* **Entries provided**:
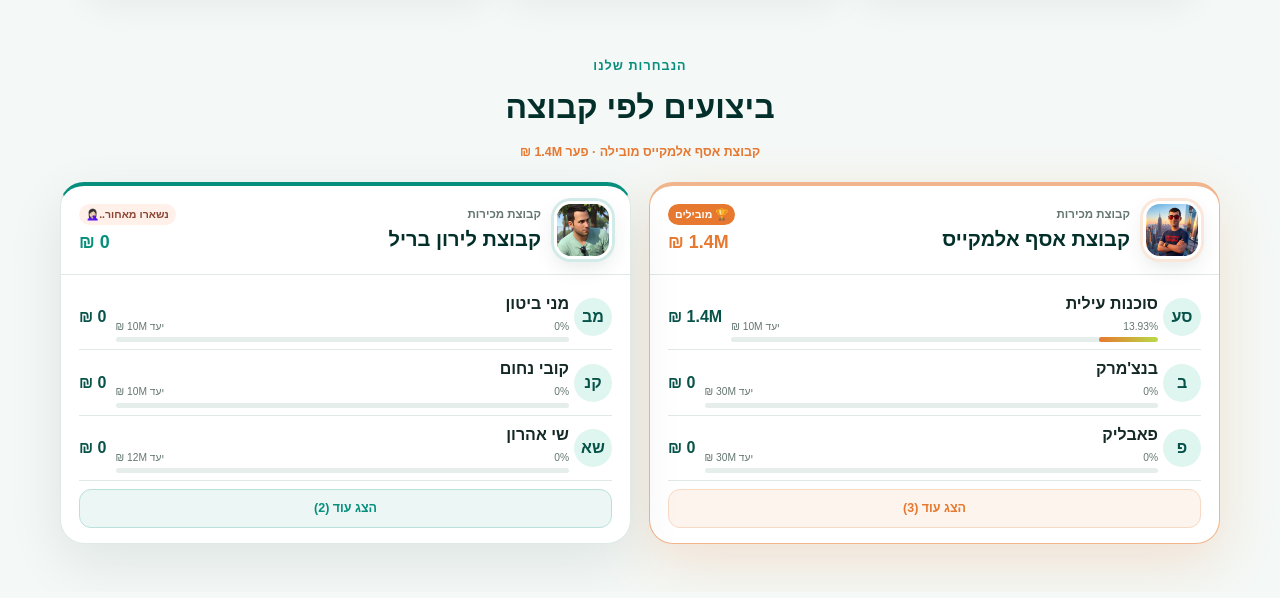
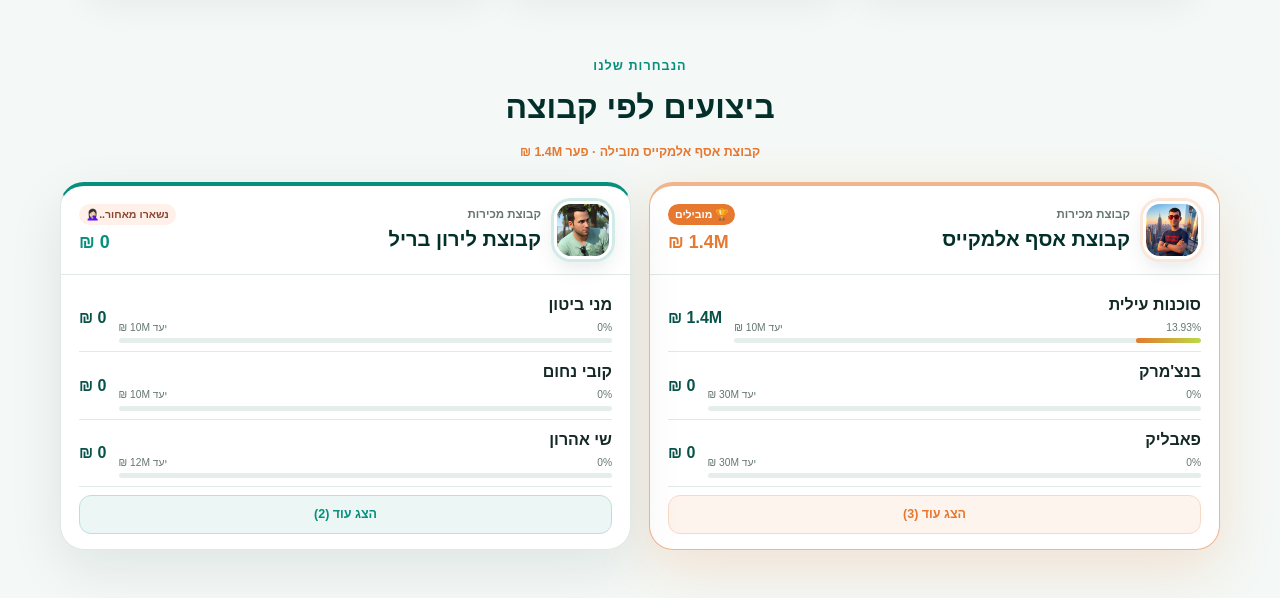
Before and after one commit to zivzuaretz/OrenMizrahAlt, a website: page index.html in a window 1280 px wide. Shown: the part 663-1261 px from the top of the page. Drawn offline with Linux system fonts and the light colour scheme.

Commit message:
style: remove agent initials avatars

```diff
--- a/app.js
+++ b/app.js
@@ -38,10 +38,6 @@ function validDate(value) {
   return Number.isNaN(date.getTime()) ? null : date;
 }
 
-function initials(name) {
-  return String(name || '').trim().split(/\s+/).slice(0, 2).map(word => word[0]).join('') || '•';
-}
-
 function emptyState() {
   const box = document.createElement('div');
   box.className = 'empty-state';
@@ -56,10 +52,6 @@ function renderAgent(agent) {
   const target = safeAmount(agent.target);
   const attainment = target > 0 ? (salesAmount / target) * 100 : 0;
   const visualAttainment = Math.min(Math.max(attainment, 0), 100);
-  const avatar = document.createElement('span');
-  avatar.className = 'agent-avatar';
-  avatar.setAttribute('aria-hidden', 'true');
-  avatar.textContent = initials(agent.name);
   const details = document.createElement('div');
   details.className = 'agent-details';
   const name = document.createElement('span');
@@ -90,7 +82,7 @@ function renderAgent(agent) {
   const sales = document.createElement('span');
   sales.className = 'agent-sales';
   sales.textContent = formatCompactMoney(salesAmount);
-  row.append(avatar, details, sales);
+  row.append(details, sales);
   return row;
 }
 
--- a/index.html
+++ b/index.html
@@ -6,7 +6,7 @@
   <meta name="theme-color" content="#063d35">
   <meta name="description" content="לוח ניהול מכירות לקמפיין אורן מזרח מוכרת 250M אלטשולר שחם💸">
   <title>אורן מזרח מוכרת 250M אלטשולר שחם💸</title>
-  <link rel="stylesheet" href="styles.css?v=20260727-21">
+  <link rel="stylesheet" href="styles.css?v=20260727-22">
 </head>
 <body>
   <a class="skip-link" href="#main">דלגו לתוכן הראשי</a>
@@ -89,6 +89,6 @@
     </article>
   </template>
 
-  <script src="app.js?v=20260727-21" defer></script>
+  <script src="app.js?v=20260727-22" defer></script>
 </body>
 </html>
--- a/styles.css
+++ b/styles.css
@@ -69,9 +69,9 @@ h2 { margin: 0; color: var(--green-950); font-size: clamp(1.55rem, 4vw, 2rem); }
 .team-card__total { color: var(--team-accent); font-size: 1.12rem; white-space: nowrap; }
 .leader-badge { padding: 3px 7px; color: white; background: var(--team-accent); border-radius: 99px; font-size: .66rem; font-weight: 800; white-space: nowrap; }
 .leader-badge--trailing { color: #8a4431; background: #fff0ea; }
-.agents { padding: 10px 18px 15px; border-top: 1px solid var(--line); }.agent-row { display: grid; grid-template-columns: 34px 1fr auto; align-items: center; gap: 9px; padding: 7px 0; border-bottom: 1px solid var(--line); }
+.agents { padding: 10px 18px 15px; border-top: 1px solid var(--line); }.agent-row { display: grid; grid-template-columns: minmax(0,1fr) auto; align-items: center; gap: 12px; padding: 8px 0; border-bottom: 1px solid var(--line); }
 .agent-row[hidden] { display: none; }
-.agent-row:last-child { border-bottom: 0; }.agent-avatar { display: grid; place-items: center; width: 38px; height: 38px; color: var(--green-800); background: var(--teal-soft); border-radius: 50%; font-weight: 800; }
+.agent-row:last-child { border-bottom: 0; }
 .agent-details { min-width: 0; }
 .agent-name { display: block; font-weight: 700; }
 .agent-progress-meta { display: flex; justify-content: space-between; gap: 8px; margin-top: 3px; color: var(--muted); font-size: .64rem; }
@@ -104,7 +104,6 @@ h2 { margin: 0; color: var(--green-950); font-size: clamp(1.55rem, 4vw, 2rem); }
   .team-photo { width: 52px; height: 52px; border-radius: 15px; }
   .team-card__name { font-size: 1.05rem; }
   .team-card__total { font-size: .98rem; }
-  .agent-avatar { width: 34px; height: 34px; }
 }
 @media (min-width: 700px) { .hero { flex-direction: row; align-items: center; justify-content: center; padding: 30px 40px; }.overview { grid-template-columns: 1fr 1fr 1.2fr; margin: 18px 25px 0; }.teams-grid { grid-template-columns: repeat(2,minmax(0,1fr)); }.topbar__inner { min-height: 106px; }.brand-logo { width: 66px; height: 66px; } }
 @media (prefers-reduced-motion: reduce) { *,*::before,*::after { scroll-behavior: auto !important; transition: none !important; } }
```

* **Your objective**: Find every line in the records that contains the word "width"; copy those lines.

* **Final answer**:
-.agent-row:last-child { border-bottom: 0; }.agent-avatar { display: grid; place-items: center; width: 38px; height: 38px; color: var(--green-800); background: var(--teal-soft); border-radius: 50%; font-weight: 800; }
 .agent-details { min-width: 0; }
   .team-photo { width: 52px; height: 52px; border-radius: 15px; }
-  .agent-avatar { width: 34px; height: 34px; }
 @media (min-width: 700px) { .hero { flex-direction: row; align-items: center; justify-content: center; padding: 30px 40px; }.overview { grid-template-columns: 1fr 1fr 1.2fr; margin: 18px 25px 0; }.teams-grid { grid-template-columns: repeat(2,minmax(0,1fr)); }.topbar__inner { min-height: 106px; }.brand-logo { width: 66px; height: 66px; } }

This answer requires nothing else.